Tuesday, December 23, 2014

progress on astrodon

Currently I'm working on a story page about the official Maryland state dinosaur, known as Astrodon, named for its star-shaped teeth. I've been wanting to do a comic story for a long time, focusing on dinosaurs, so I thought choosing something local would be an appropriate fit for the upcoming tenth issue of DC's premier comics newspaper, Magic Bullet. This issue will also coincide with the tenth anniversary of the DC Conspiracy, a local comics-making collective founded by Matt Dembicki. I remember attending those first few meetings back in the day, so this will be a very special issue to be a part of. So far the progress is slow but steady.

Saturday, December 20, 2014

alchemical vessel, phase one

Earlier this morning I drove out to DC to the Smith Center for Healing and the Arts to pick up a blank, white bisque-fired ceramic bowl. I picked up the bowl because I was nominated to participate in the third annual Alchemical Vessel exhibit and fundraiser this coming spring. I sketched out some ideas today for my bowl's design, and I chose and researched some subject matter that related to strength and healing and resolve in times of crisis. I'll go more into this as I gradually post my progress on the bowl. Currently, however, despite completing the first phase, which is simply a sketched out idea, I'm still kind of blurry as to how to approach applying it to the bowl. My original idea was to use acrylic paints, but I'm drawn more to the notion of glazing the entire piece to add to the bowl's overall strength and visual aesthetic. I'm only minimally experienced in ceramics, though I've got enough of an idea of how things work and so far have had no problems when working with them in the classroom. So, I will most likely apply the image with an underglaze, which works like acrylics in that you can mix colors to create new ones. Then I would apply some clear coats of glaze on top and fire the piece. I'm already gaining a huge amount of respect for those who work with ceramics, as it's such an unpredictable artistic medium to employ. The only other idea I had was to do a detailed colored pencil application, which would create a flat, matte look to the piece. Still, glazing, despite the risk, looks like the way to go for a good number of reasons. 

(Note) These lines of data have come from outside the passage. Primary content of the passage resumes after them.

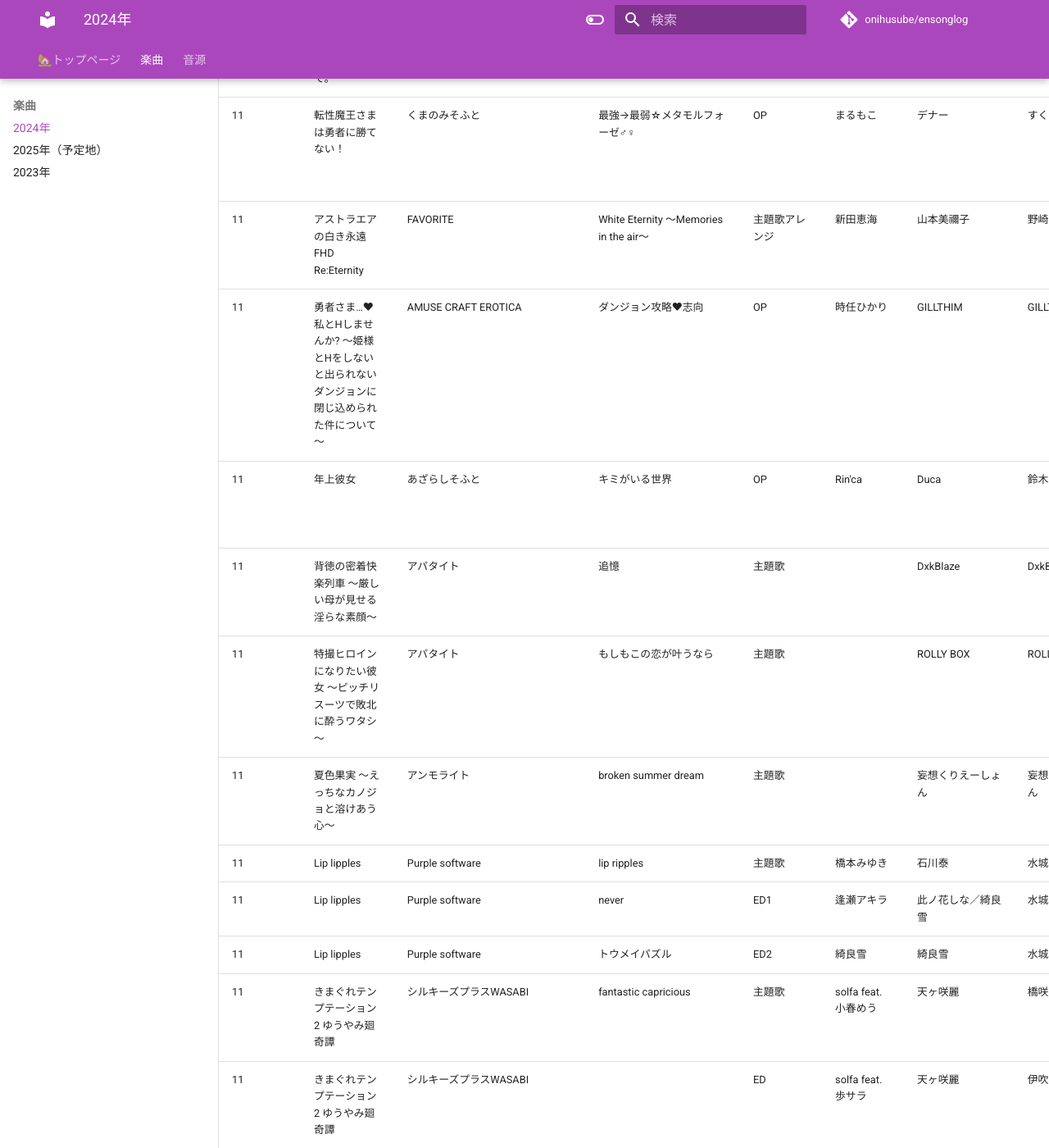
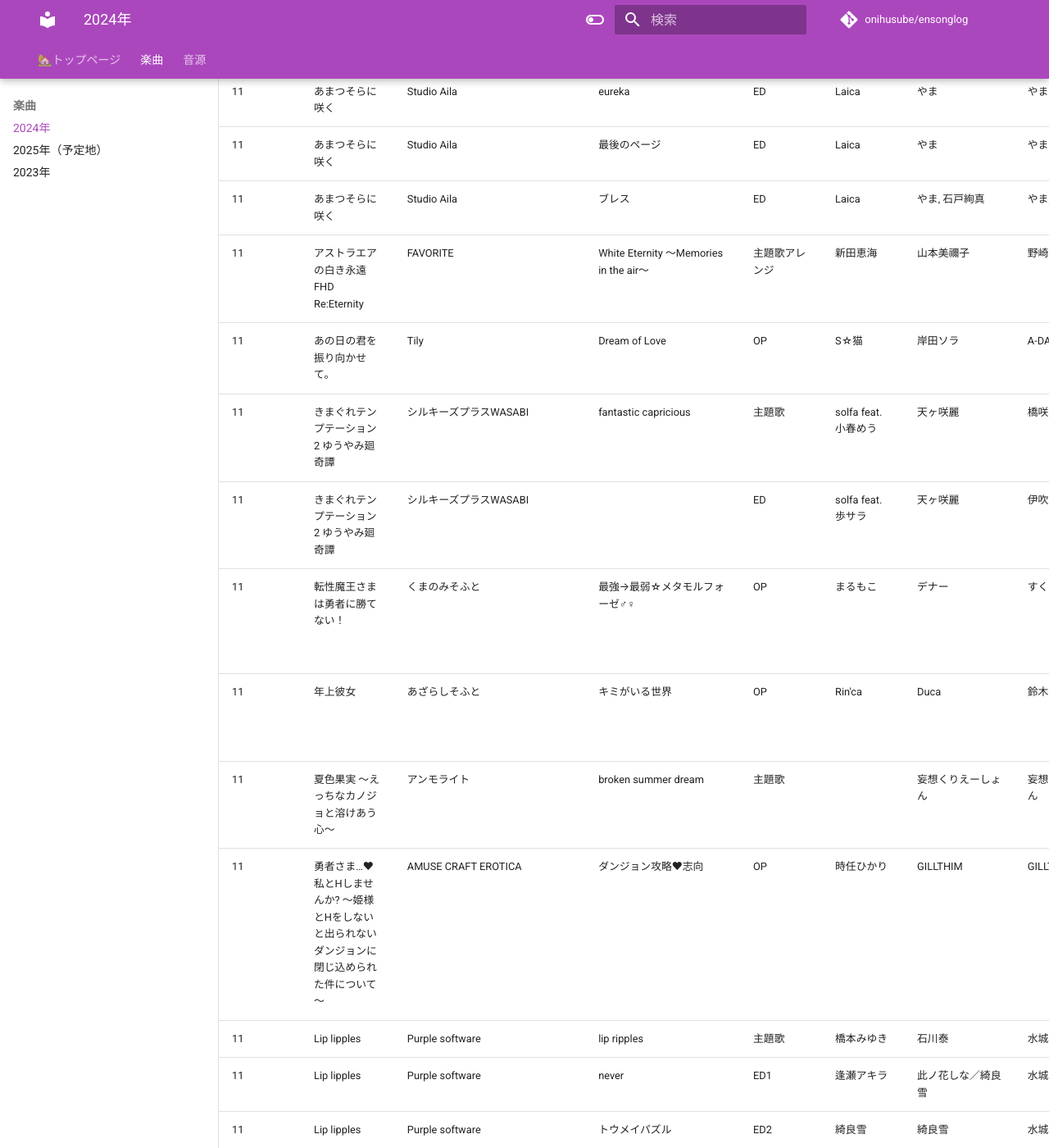
Before and after one commit to onihusube/ensonglog, an MkDocs documentation site: the page built from docs/2024/楽曲.md, in a window 1280 px wide and 1400 px high, scrolled down 24120 px. Shown: the whole window at 82% size. Built offline with MkDocs 1.6.1 and Material for MkDocs 9.7.7, drawn with Linux system fonts in a browser that asks for light colours; emoji names are drawn with the system emoji font; comment, search, counter and statistics services are not loaded; some of the changed text lies outside the part shown.

Commit message:
11月分並べ替え

```diff
--- a/docs/2024/楽曲.md
+++ b/docs/2024/楽曲.md
@@ -233,19 +235,17 @@ search:
 | 11<!--/28--> | あまつそらに咲く | Studio Aila | eureka | ED | Laica | やま | やま |  | [LinkCore](https://linkco.re/MER3m17P) |  |  |
 | 11<!--/28--> | あまつそらに咲く | Studio Aila | 最後のページ | ED | Laica | やま | やま |  | [LinkCore](https://linkco.re/MER3m17P) |  |  |
 | 11<!--/28--> | あまつそらに咲く | Studio Aila | ブレス | ED | Laica | やま, 石戸絢真 | やま, 石戸絢真 |  | [LinkCore](https://linkco.re/MER3m17P) |  |  |
+| 11 | アストラエアの白き永遠 FHD Re:Eternity | FAVORITE | White Eternity ～Memories in the air～ | 主題歌アレンジ | 新田恵海 | 山本美禰子 | 野崎心平 | 野崎心平 | 同梱特典DVD「-10th Memorial Eternity-」 | |
 | 11 | あの日の君を振り向かせて。 | Tily | Dream of Love | OP | S☆猫 | 岸田ソラ | A-DASH | A-DASH | ゲームディスク（初回版） | Guitar：A-DASH</br>Bass：A-DASH |
+| 11 | きまぐれテンプテーション2 ゆうやみ廻奇譚 | シルキーズプラスWASABI | fantastic capricious | 主題歌 | solfa feat.小春めう | 天ヶ咲麗 | 橋咲透 | 橋咲透 | 予約特典「主題歌&エンディング音楽CD」 |  | [:fontawesome-brands-youtube:](https://www.youtube.com/watch?v=QtQ75ITitek) |
+| 11 | きまぐれテンプテーション2 ゆうやみ廻奇譚 | シルキーズプラスWASABI |  | ED | solfa feat.歩サラ | 天ヶ咲麗 | 伊吹ユキヒロ | 伊吹ユキヒロ | 予約特典「主題歌&エンディング音楽CD」 |  |  |
 | 11 | 転性魔王さまは勇者に勝てない！ | くまのみそふと | 最強→最弱☆メタモルフォーゼ♂♀ | OP | まるもこ | デナー | すくろーす | | [豪華ダウンロード版 期間限定特典](https://www.dlsite.com/pro/work/=/product_id/VJ01002904.html)</br>単体ダウンロード販売（↑の期間終了以降予定） | | [:fontawesome-brands-youtube:](https://www.youtube.com/watch?v=a52JnDjy4mc) |
-| 11 | アストラエアの白き永遠 FHD Re:Eternity | FAVORITE | White Eternity ～Memories in the air～ | 主題歌アレンジ | 新田恵海 | 山本美禰子 | 野崎心平 | 野崎心平 | 同梱特典DVD「-10th Memorial Eternity-」 | |
+| 11 | 年上彼女 | あざらしそふと | キミがいる世界 | OP | Rin'ca | Duca | 鈴木ぷよ | 鈴木ぷよ | 彼女シリーズダブルパック 同梱オリジナルサウンドトラック（？） |  | [:fontawesome-brands-youtube:](https://www.youtube.com/watch?v=T-lM9op3_UM) |
+| 11 | 夏色果実 ～えっちなカノジョと溶けあう心～ | アンモライト | broken summer dream | 主題歌 |  | 妄想くりえーしょん | 妄想くりえーしょん | 妄想くりえーしょん | ゲームディスク |  | [:fontawesome-brands-twitter:](https://x.com/ammolite_game/status/1841431217973166133) |
 | 11 | 勇者さま…♥ 私とHしませんか? ～姫様とHをしないと出られないダンジョンに閉じ込められた件について～ | AMUSE CRAFT EROTICA | ダンジョン攻略♥志向 | OP | 時任ひかり | GILLTHIM | GILLTHIM | ユウキセイ | |  |
-| 11 | 年上彼女 | あざらしそふと | キミがいる世界 | OP | Rin'ca | Duca | 鈴木ぷよ | 鈴木ぷよ | 彼女シリーズダブルパック 同梱オリジナルサウンドトラック（？） |  | [:fontawesome-brands-youtube:](https://www.youtube.com/watch?v=T-lM9op3_UM) |
-| 11 | 背徳の密着快楽列車 ～厳しい母が見せる淫らな素顔～ | アパタイト | 追憶 | 主題歌 |  | DxkBlaze | DxkBlaze |  | ゲームディスク |  | [:rabbit:](https://chobit.cc/d2wey) |
-| 11 | 特撮ヒロインになりたい彼女 ～ピッチリスーツで敗北に酔うワタシ～ | アパタイト | もしもこの恋が叶うなら | 主題歌 |  | ROLLY BOX | ROLLY BOX |  | ゲームディスク |  | [:rabbit:](https://chobit.cc/eu2j8) |
-| 11 | 夏色果実 ～えっちなカノジョと溶けあう心～ | アンモライト | broken summer dream | 主題歌 |  | 妄想くりえーしょん | 妄想くりえーしょん | 妄想くりえーしょん | ゲームディスク |  | [:fontawesome-brands-twitter:](https://x.com/ammolite_game/status/1841431217973166133) |
 | 11 | Lip lipples | Purple software | lip ripples | 主題歌 | 橋本みゆき | 石川泰 | 水城新人 | 水城新人 | [LinkCore](https://linkco.re/462thNVP) |  | [:fontawesome-brands-youtube:](https://www.youtube.com/watch?v=ed5Ka4EIkHE) |
 | 11<!--/29--> | Lip lipples | Purple software | never | ED1 | 逢瀬アキラ | 此ノ花しな／綺良雪 | 水城新人  | 水城新人  | [LinkCore](https://linkco.re/fGu6r84Q)| |  |
 | 11<!--/29--> | Lip lipples | Purple software | トウメイパズル | ED2 | 綺良雪 | 綺良雪 | 水城新人  | 水城新人  | [LinkCore](https://linkco.re/vQEX714n)| |  |
-| 11 | きまぐれテンプテーション2 ゆうやみ廻奇譚 | シルキーズプラスWASABI | fantastic capricious | 主題歌 | solfa feat.小春めう | 天ヶ咲麗 | 橋咲透 | 橋咲透 | 予約特典「主題歌&エンディング音楽CD」 |  | [:fontawesome-brands-youtube:](https://www.youtube.com/watch?v=QtQ75ITitek) |
-| 11 | きまぐれテンプテーション2 ゆうやみ廻奇譚 | シルキーズプラスWASABI |  | ED | solfa feat.歩サラ | 天ヶ咲麗 | 伊吹ユキヒロ | 伊吹ユキヒロ | 予約特典「主題歌&エンディング音楽CD」 |  |  |
 | 12 | ホーリーアンデッド | キネティックノベルス | 好き好き好きが好きなだけ | OP  | ユリィシア（CV：長谷川育美） | 山本 翔/大橋柊平 | 大橋柊平 | 大橋柊平 | 主題歌CD「好き好き好きが好きなだけ」 |  |  |
 | 12 | ホーリーアンデッド | キネティックノベルス | 好き好き好きが好きなだけ -有頂天！EX Ver- | 挿入歌 | ユリィシア（CV：長谷川育美） | | | | 主題歌CD「好き好き好きが好きなだけ」 |  |  |
 | 12 | ホーリーアンデッド | キネティックノベルス | 青と親友 | ED | ユリィシア（CV：長谷川育美） | | | | 主題歌CD「好き好き好きが好きなだけ」 |  |  |
```
Also changed, not shown: other parts of docs/2024/楽曲.md (+2 -0 lines).
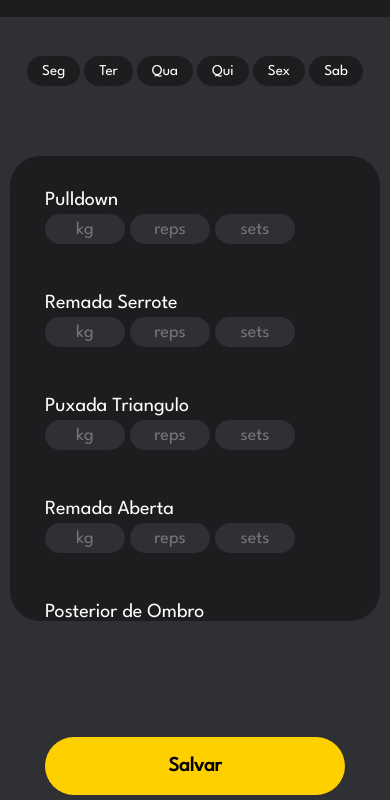
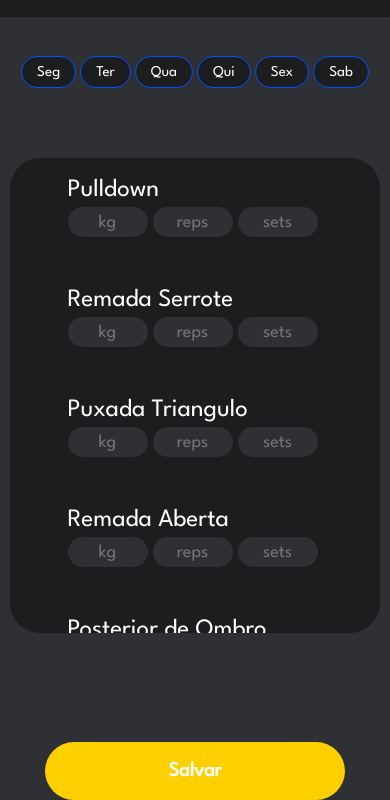
Before and after one commit to AdemirCarter/CarterACM, a plain HTML site: page index.html in a window 390 px wide. Shown: the part 44-844 px from the top of the page. Drawn offline with Linux system fonts and the light colour scheme.

Commit message:
Add files via upload

```diff
--- a/index.css
+++ b/index.css
@@ -19,14 +19,17 @@
 
     /*Save*/
     #save {
+
         display: flex;
         justify-content: center;
         transition: .2s;
     }
 
     #save button {
+        background-color: rgb(0, 81, 255);
+        color: white;
         position: fixed;
-        bottom: 5px;
+        bottom: 0px;
         border: none;
         padding: 20px 20px;
         width: 300px;
@@ -56,6 +59,7 @@
         border-radius: 30px;
         position: relative;
         background-color: rgb(28, 29, 31);
+        border: 1px solid rgb(0, 81, 255);
     }
 
     #ficha {
@@ -63,16 +67,17 @@
         background-color: rgb(28, 29, 31);
         position: relative;
         top: 70px;
-        height: 425px;
-        font-size: 20px;
+        height: 435px;
+        font-size: 25px;
         padding: 20px;
         border-radius: 30px;
         overflow-y: scroll;
     }
 
     #ficha .fichas div {
-        margin-bottom: 20px;
-        padding: 15px;
+        height: 110px;
+        display: block;
+        justify-self: center;
     }
 
     #ficha .fichas input {
```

I first learned of the Smith Center when I visited the Joan Hisoaka Gallery portion of the place during the summer of 2012. I went to see an exhibit focusing on Outsider and Visionary art at this beautiful space, hoping to see some works by artist JJ Cromer, in person. A year later I would acquire a piece from that exhibit by JJ Cromer, and in between that time, JJ and I collaborated on a mail art exchange that would later be exhibited at the neighboring Off Rhode Studio gallery portion of Art Enables. A little over a year later, Mary Liniger, executive director of Art Enables nominated me for the Alchemical Vessel exhibit -something I had wanted to try out for since I first heard about it a couple of years ago. It always amazes me how things sometimes work out this way, and it is a real honor to be a part of this awesome project, dear to my heart for a number of reasons. In the meantime, you can learn more about it HERE. Below is a video clip featuring work from a past exhibit.